● Data to examine:
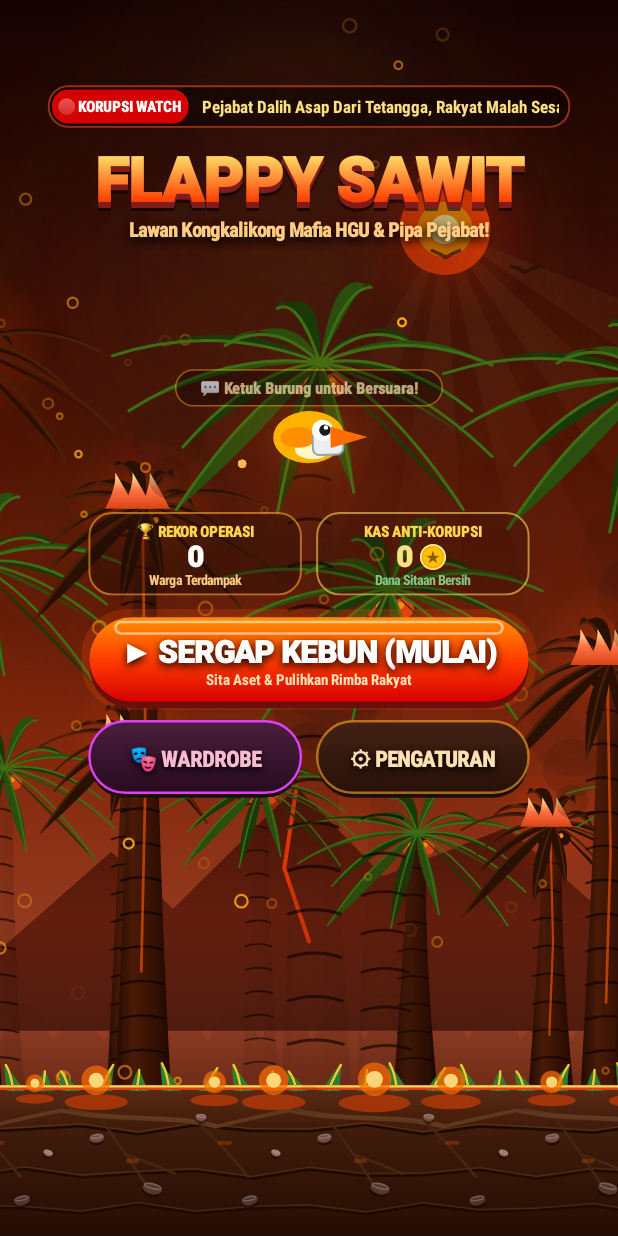
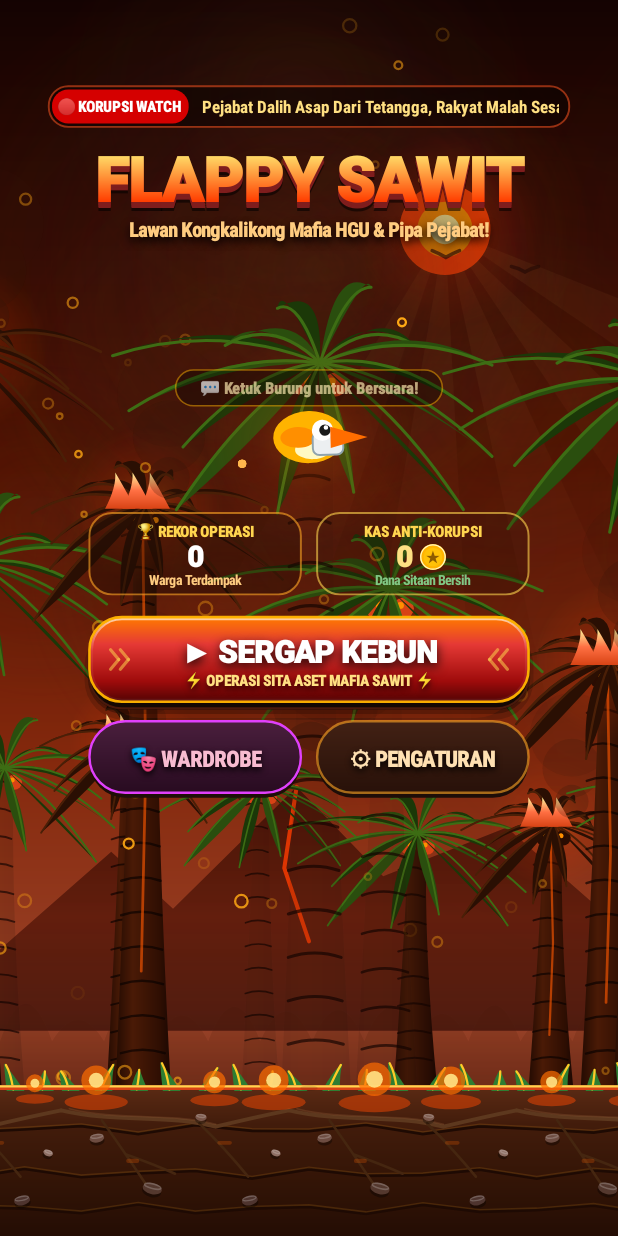
Before and after one commit to GUPRON98/FlappySawit, an Android app: the screen it shows after launch (MainActivity), on a phone screen of 412 x 824 dp. Run offline under Robolectric (Android 15) with nearby library versions, the phone set to English and light mode, and no system bars.

Commit message:
Redesign SERGAP KEBUN action button with tactical raid aesthetic and physically-based soft drop shadow

```diff
--- a/app/src/main/java/com/flappysawit/game/GameView.java
+++ b/app/src/main/java/com/flappysawit/game/GameView.java
@@ -1020,46 +1020,110 @@ public class GameView extends View {
         tp.setFakeBoldText(false);
         c.drawText("Dana Sitaan Bersih", rightX + cardW / 2, dashY + 44 * SCALE, tp);
 
-        // 4. MAIN ACTION BUTTON ("▶ SERGAP KEBUN (MULAI)")
+        // 4. MAIN ACTION BUTTON ("▶ SERGAP KEBUN" - TACTICAL ANTI-CORRUPTION RAID)
         float pulse = 0.90f + (float)Math.sin(timeMs * 0.005f) * 0.10f;
-
+        float btnR = 20 * SCALE;
+
+        // [A] Physically-Based Multi-Layer Ambient Occlusion & Ground Drop Shadow
+        // 1. Far diffused ambient ground shadow
         sp.setStyle(Paint.Style.FILL);
-        sp.setColor(Color.argb((int)(60 * pulse), 255, 80, 0));
-        rf.set(playBtnX - 5 * SCALE, playBtnY - 5 * SCALE, playBtnX + playBtnW + 5 * SCALE, playBtnY + playBtnH + 5 * SCALE);
-        c.drawRoundRect(rf, 28 * SCALE, 28 * SCALE, sp);
-
-        p.setStyle(Paint.Style.FILL);
-        p.setColor(0xFF6B0E0E);
+        sp.setColor(0x28000000);
+        rf.set(playBtnX - 3 * SCALE, playBtnY + 6 * SCALE, playBtnX + playBtnW + 3 * SCALE, playBtnY + playBtnH + 11 * SCALE);
+        c.drawRoundRect(rf, btnR + 4 * SCALE, btnR + 4 * SCALE, sp);
+
+        // 2. Mid elevation shadow
+        sp.setColor(0x4A000000);
+        rf.set(playBtnX - 1 * SCALE, playBtnY + 4 * SCALE, playBtnX + playBtnW + 1 * SCALE, playBtnY + playBtnH + 7.5f * SCALE);
+        c.drawRoundRect(rf, btnR + 2 * SCALE, btnR + 2 * SCALE, sp);
+
+        // 3. Sharp contact occlusion shadow
+        sp.setColor(0x80000000);
+        rf.set(playBtnX, playBtnY + 2.5f * SCALE, playBtnX + playBtnW, playBtnY + playBtnH + 5 * SCALE);
+        c.drawRoundRect(rf, btnR, btnR, sp);
+
+        // 4. Atmospheric Peatland Fire Underglow (Subtle breathing warm aura under button)
+        int glowAlpha = (int)(32 * pulse);
+        sp.setColor(Color.argb(glowAlpha, 255, 60, 0));
+        rf.set(playBtnX + 8 * SCALE, playBtnY + 5 * SCALE, playBtnX + playBtnW - 8 * SCALE, playBtnY + playBtnH + 10 * SCALE);
+        c.drawRoundRect(rf, btnR + 4 * SCALE, btnR + 4 * SCALE, sp);
+
+        // [B] Tactical Heavy Base Chassis (Solid Peat Iron Foundation)
+        p.setStyle(Paint.Style.FILL);
+        p.setColor(0xFF140803); // Charred peat iron
         rf.set(playBtnX, playBtnY + 4 * SCALE, playBtnX + playBtnW, playBtnY + playBtnH + 4 * SCALE);
-        c.drawRoundRect(rf, 26 * SCALE, 26 * SCALE, p);
-
+        c.drawRoundRect(rf, btnR, btnR, p);
+
+        // Base chassis bronze rim bevel
+        p.setStyle(Paint.Style.STROKE);
+        p.setColor(0xFF4A1A0C);
+        p.setStrokeWidth(1.2f * SCALE);
+        c.drawRoundRect(rf, btnR, btnR, p);
+
+        // [C] Button Face Plate (Emergency Raid Tactical Crimson & Peat Flame Gradient)
+        p.setStyle(Paint.Style.FILL);
         p.setShader(new LinearGradient(playBtnX, playBtnY, playBtnX, playBtnY + playBtnH,
-                new int[]{0xFFFF9100, 0xFFFF3D00, 0xFFD50000}, null, Shader.TileMode.CLAMP));
+                new int[]{0xFFFF7A00, 0xFFE53935, 0xFF9E0B0B, 0xFF520303},
+                new float[]{0.0f, 0.32f, 0.76f, 1.0f}, Shader.TileMode.CLAMP));
         rf.set(playBtnX, playBtnY, playBtnX + playBtnW, playBtnY + playBtnH);
-        c.drawRoundRect(rf, 26 * SCALE, 26 * SCALE, p);
+        c.drawRoundRect(rf, btnR, btnR, p);
         p.setShader(null);
 
-        // Gloss highlight line on button
-        p.setStyle(Paint.Style.STROKE);
-        p.setColor(0x88FFFFFF);
+        // [D] Inner Chamfer Specular Highlight (Subtle metallic top rim sheen)
+        p.setStyle(Paint.Style.STROKE);
+        p.setStrokeWidth(1.4f * SCALE);
+        p.setShader(new LinearGradient(playBtnX, playBtnY, playBtnX, playBtnY + playBtnH * 0.40f,
+                new int[]{0xAAFFFFFF, 0x10FFFFFF}, null, Shader.TileMode.CLAMP));
+        rf.set(playBtnX + 1.5f * SCALE, playBtnY + 1.2f * SCALE, playBtnX + playBtnW - 1.5f * SCALE, playBtnY + playBtnH - 1.2f * SCALE);
+        c.drawRoundRect(rf, btnR - 1.5f * SCALE, btnR - 1.5f * SCALE, p);
+        p.setShader(null);
+
+        // [E] Outer Tactical Border Frame with Pulsing Amber Neon Edge
+        p.setStyle(Paint.Style.STROKE);
         p.setStrokeWidth(1.6f * SCALE);
-        rf.set(playBtnX + 16 * SCALE, playBtnY + 3 * SCALE, playBtnX + playBtnW - 16 * SCALE, playBtnY + 10 * SCALE);
-        c.drawRoundRect(rf, 5 * SCALE, 5 * SCALE, p);
-
+        int borderAlpha = Math.min(255, (int)(180 + 75 * pulse));
+        p.setColor(Color.argb(borderAlpha, 255, 179, 0)); // Vibrant tactical amber border
+        rf.set(playBtnX, playBtnY, playBtnX + playBtnW, playBtnY + playBtnH);
+        c.drawRoundRect(rf, btnR, btnR, p);
+
+        // [F] Flank Tactical Chevron Grips (Field Equipment Aesthetic)
+        p.setStyle(Paint.Style.STROKE);
+        p.setStrokeWidth(2.0f * SCALE);
+        p.setStrokeCap(Paint.Cap.ROUND);
+        p.setColor(0x88FFD54F);
+
+        float leftGripX = playBtnX + 16 * SCALE;
+        float gripCenterY = playBtnY + playBtnH / 2;
+        // Left chevron grips »
+        c.drawLine(leftGripX - 3 * SCALE, gripCenterY - 6 * SCALE, leftGripX + 2 * SCALE, gripCenterY, p);
+        c.drawLine(leftGripX + 2 * SCALE, gripCenterY, leftGripX - 3 * SCALE, gripCenterY + 6 * SCALE, p);
+        c.drawLine(leftGripX + 3 * SCALE, gripCenterY - 6 * SCALE, leftGripX + 8 * SCALE, gripCenterY, p);
+        c.drawLine(leftGripX + 8 * SCALE, gripCenterY, leftGripX + 3 * SCALE, gripCenterY + 6 * SCALE, p);
+
+        // Right chevron grips «
+        float rightGripX = playBtnX + playBtnW - 16 * SCALE;
+        c.drawLine(rightGripX + 3 * SCALE, gripCenterY - 6 * SCALE, rightGripX - 2 * SCALE, gripCenterY, p);
+        c.drawLine(rightGripX - 2 * SCALE, gripCenterY, rightGripX + 3 * SCALE, gripCenterY + 6 * SCALE, p);
+        c.drawLine(rightGripX - 3 * SCALE, gripCenterY - 6 * SCALE, rightGripX - 8 * SCALE, gripCenterY, p);
+        c.drawLine(rightGripX - 8 * SCALE, gripCenterY, rightGripX - 3 * SCALE, gripCenterY + 6 * SCALE, p);
+        p.setStrokeCap(Paint.Cap.BUTT);
+
+        // [G] Tactical Typography
         tp.setTypeface(tfBlack);
         tp.setColor(Color.WHITE);
         tp.setTextSize(19 * SCALE);
         tp.setFakeBoldText(true);
         tp.setTextAlign(Paint.Align.CENTER);
-        tp.setShadowLayer(4 * SCALE, 0, 2 * SCALE, 0xFF000000);
-        c.drawText("▶ SERGAP KEBUN (MULAI)", W / 2, playBtnY + 28 * SCALE, tp);
+        tp.setShadowLayer(5 * SCALE, 0, 2.5f * SCALE, 0xDD000000);
+        c.drawText("▶ SERGAP KEBUN", W / 2, playBtnY + 28 * SCALE, tp);
         tp.clearShadowLayer();
 
         tp.setTypeface(tfCondensed);
-        tp.setColor(0xFFFFE0B2);
+        tp.setColor(0xFFFFE082); // Anti-corruption gold tag
         tp.setTextSize(9.5f * SCALE);
-        tp.setFakeBoldText(false);
-        c.drawText("Sita Aset & Pulihkan Rimba Rakyat", W / 2, playBtnY + 42 * SCALE, tp);
+        tp.setFakeBoldText(true);
+        tp.setShadowLayer(3 * SCALE, 0, 1.5f * SCALE, 0xCC000000);
+        c.drawText("⚡ OPERASI SITA ASET MAFIA SAWIT ⚡", W / 2, playBtnY + 42.5f * SCALE, tp);
+        tp.clearShadowLayer();
 
         // 5. SECONDARY CONTROL ROW ([ 🎭 WARDROBE & SKIN ] and [ ⚙ PENGATURAN ])
         // [A] Skin Selection Button
```
Also changed, not shown: 1 other file.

● To do: Go through the data and copy every line that includes "with".

● Exercise output:
Before and after one commit to GUPRON98/FlappySawit, an Android app: the screen it shows after launch (MainActivity), on a phone screen of 412 x 824 dp. Run offline under Robolectric (Android 15) with nearby library versions, the phone set to English and light mode, and no system bars.
Redesign SERGAP KEBUN action button with tactical raid aesthetic and physically-based soft drop shadow
+        // [E] Outer Tactical Border Frame with Pulsing Amber Neon Edge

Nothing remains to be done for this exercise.